It may read like a tabloid headline, but it seems that Janet Jackson's 1989 song "Rhythm Nation" has the power to crash laptops, according to a blog post (opens in new tab) on Microsoft's devblogs - and a subsequent vulnerability has been raised on the CVE database, as noted by The Register.
The tale comes from a Microsoft devblog post (opens in new tab) by Raymond Chen, who recalls a story shared by a colleague from way back in the days of Windows XP - 2005 or so. It was noticed that playing the music video to "Rhythm Nation" - a moderate hit for Jackson, reaching number two in the Billboard Hot 100 and picking up a Grammy nomination for its production - over a laptop’s speakers would sometimes crash a different laptop placed nearby.

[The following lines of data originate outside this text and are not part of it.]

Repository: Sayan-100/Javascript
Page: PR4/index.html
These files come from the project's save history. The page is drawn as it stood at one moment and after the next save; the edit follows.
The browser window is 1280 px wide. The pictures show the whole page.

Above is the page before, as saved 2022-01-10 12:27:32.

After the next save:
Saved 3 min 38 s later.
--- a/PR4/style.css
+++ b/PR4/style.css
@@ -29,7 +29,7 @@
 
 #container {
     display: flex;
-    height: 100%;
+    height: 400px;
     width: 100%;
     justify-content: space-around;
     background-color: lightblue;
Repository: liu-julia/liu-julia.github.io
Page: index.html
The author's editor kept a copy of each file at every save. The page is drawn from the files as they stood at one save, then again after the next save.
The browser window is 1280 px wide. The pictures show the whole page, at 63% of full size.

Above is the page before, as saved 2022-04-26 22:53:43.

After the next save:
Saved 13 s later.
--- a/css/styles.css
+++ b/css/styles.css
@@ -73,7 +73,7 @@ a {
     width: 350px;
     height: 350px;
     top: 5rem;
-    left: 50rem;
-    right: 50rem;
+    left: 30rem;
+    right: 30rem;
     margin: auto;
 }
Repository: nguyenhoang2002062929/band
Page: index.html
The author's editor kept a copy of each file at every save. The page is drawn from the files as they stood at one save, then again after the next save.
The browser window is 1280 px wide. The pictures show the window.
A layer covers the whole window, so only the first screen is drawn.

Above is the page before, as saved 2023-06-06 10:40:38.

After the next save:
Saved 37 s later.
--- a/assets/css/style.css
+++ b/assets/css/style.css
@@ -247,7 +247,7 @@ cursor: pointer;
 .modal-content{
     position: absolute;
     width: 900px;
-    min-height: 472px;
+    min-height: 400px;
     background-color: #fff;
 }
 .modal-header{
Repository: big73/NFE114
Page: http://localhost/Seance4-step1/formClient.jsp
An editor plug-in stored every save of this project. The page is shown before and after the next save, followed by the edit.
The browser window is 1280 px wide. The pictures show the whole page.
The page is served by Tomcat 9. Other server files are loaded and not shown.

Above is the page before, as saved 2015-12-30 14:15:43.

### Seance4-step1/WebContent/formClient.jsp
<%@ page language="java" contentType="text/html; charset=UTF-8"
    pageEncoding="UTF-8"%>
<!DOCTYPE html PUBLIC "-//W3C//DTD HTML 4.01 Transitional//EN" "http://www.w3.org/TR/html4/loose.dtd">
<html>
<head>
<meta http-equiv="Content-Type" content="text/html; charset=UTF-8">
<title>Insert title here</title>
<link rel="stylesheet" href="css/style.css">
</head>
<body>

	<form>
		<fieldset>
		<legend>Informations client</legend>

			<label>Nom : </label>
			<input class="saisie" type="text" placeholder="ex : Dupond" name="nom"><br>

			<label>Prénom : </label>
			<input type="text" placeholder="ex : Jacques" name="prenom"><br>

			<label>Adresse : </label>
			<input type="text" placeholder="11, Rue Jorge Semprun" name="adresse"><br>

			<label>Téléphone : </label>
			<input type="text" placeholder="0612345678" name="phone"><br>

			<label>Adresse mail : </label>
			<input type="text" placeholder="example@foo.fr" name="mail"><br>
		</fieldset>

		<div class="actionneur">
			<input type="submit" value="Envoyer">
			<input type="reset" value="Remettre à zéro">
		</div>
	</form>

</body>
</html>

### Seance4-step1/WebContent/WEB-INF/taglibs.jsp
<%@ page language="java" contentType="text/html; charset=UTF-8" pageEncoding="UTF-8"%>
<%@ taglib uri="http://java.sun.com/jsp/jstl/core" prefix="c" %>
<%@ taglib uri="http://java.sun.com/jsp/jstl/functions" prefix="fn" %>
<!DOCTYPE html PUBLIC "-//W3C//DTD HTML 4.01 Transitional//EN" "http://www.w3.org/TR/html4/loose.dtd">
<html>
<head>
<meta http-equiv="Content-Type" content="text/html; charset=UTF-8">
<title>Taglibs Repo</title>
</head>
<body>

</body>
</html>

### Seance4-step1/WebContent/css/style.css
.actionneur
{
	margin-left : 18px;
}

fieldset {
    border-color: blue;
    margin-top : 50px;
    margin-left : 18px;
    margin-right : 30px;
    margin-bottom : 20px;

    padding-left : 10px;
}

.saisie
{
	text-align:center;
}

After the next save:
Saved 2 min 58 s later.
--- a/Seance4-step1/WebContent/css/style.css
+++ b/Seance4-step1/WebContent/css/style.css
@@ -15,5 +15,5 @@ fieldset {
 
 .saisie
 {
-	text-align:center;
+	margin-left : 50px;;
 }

This was, as you might expect, very puzzling. Eventually, someone applied their massive brain to the problem and worked out that, rather than being a response from the laptop to the quality of the music, the tune contained the resonant frequency of the victim’s 5,400 RPM hard drive, so playing the song near it caused the platters to wobble, contact the drive head, and crash.
As you’ll no doubt remember from high school, resonant frequency is a property of a material that sees an increase in oscillation amplitude when a force is applied at that particular frequency that you wouldn’t see if the force was applied at any other frequency.
The susceptible laptops’ manufacturer responded to the problem by creating a custom digital filter in the audio system that stripped the frequencies, nullifying at least the problem of a Jackson-pumping laptop junking itself. The problem went away, as did 5,400 RPM hard drives in laptops.
Until, that is, Chen published the reminiscence on his blog, dated 16th August. This seems to have kicked something into gear, or possibly sent out a pulse of resonant frequencies, and caused a new addition (opens in new tab) to the register of Common Vulnerabilities and Exposures, dated 17th August. The vulnerability has been assigned a reference number, and received an acknowledgement from security vendor Tenable (opens in new tab).